config directory, which, after doing it with
drush config-export, contained a setting to keep the new module installed. Since Jenkins runs
drush config-import after
drush update-db, it uninstalled the module before the module was present in the site configuration. Therefore, I created a fourth pull request that included this fix. When Jenkins deployed it to the development environment, this time, the module was successfully installed. Phew!
It took us four deployments to get the release working in the development environment. For production, we want to accomplish it in a single deployment. In the next section, we will see how to test that.
We use a tool called Tugboat in our client's projects that helps us to spot and fix implementation and deployment bugs in the early stages of development. You can find out further details at https://tugboat.qa.
Testing the deployment to production
Once we completed all the milestone’s issues for listing sessions, we needed to make sure they could be deployed as a whole without causing errors.
Simulating a production deployment
Here is an example of how we test production deployments:
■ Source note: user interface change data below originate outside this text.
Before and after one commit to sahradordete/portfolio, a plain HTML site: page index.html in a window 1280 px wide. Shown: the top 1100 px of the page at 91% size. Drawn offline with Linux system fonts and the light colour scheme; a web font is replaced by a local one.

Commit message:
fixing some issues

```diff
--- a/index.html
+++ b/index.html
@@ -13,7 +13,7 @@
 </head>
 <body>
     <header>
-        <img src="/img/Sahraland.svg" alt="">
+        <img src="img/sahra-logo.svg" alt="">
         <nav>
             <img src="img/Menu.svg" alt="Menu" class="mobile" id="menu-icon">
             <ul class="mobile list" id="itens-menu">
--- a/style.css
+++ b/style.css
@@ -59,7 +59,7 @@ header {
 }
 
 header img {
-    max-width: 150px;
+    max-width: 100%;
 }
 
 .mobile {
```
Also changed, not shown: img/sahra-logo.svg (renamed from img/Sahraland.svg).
First, we triggered the Jenkins job that copies the production environment's database and files into the development environment:
Here is the log. Once we had fresh data at the development environment, we triggered the job that kicks in when someone makes changes to the master branch (which ran the Ansible task to update the database).
The job completed successfully (Yay!). I also opened the development environment’s website and verified that the new module was installed and that all the new features that we worked on the milestone were working as expected. We were ready to publish this to production!
Hitting the button
The release was complete, and we tested its deployment. Therefore, we were ready to publish it. We used the Jenkins job that takes a git tag as a parameter, deploys the code to the production environment, and finally runs the post-deploy task to update the database. It worked!
When you test deployments beforehand, you get a deep understanding of what happens during such a process. It gets especially interesting when something goes wrong, as it gives you a chance to debug the deployment process locally, fix it, and test it again at the development environment until it works flawlessly.
What happens when a deployment goes wrong in production? Setting up a roll back process is something that deserves its own article. In the meantime, what’s your development and deployment process like? Do you have any suggestions? I am looking forward to hearing your insights below.
This article was possible thanks to the following folks:
- Pedro González NITEMAN, for his help with the DrupalCamp Spain’s infrastructure.
- Matt Oliveira, James Sansbury, Andrew Berry, and Seth Brown for their technical and editorial reviews.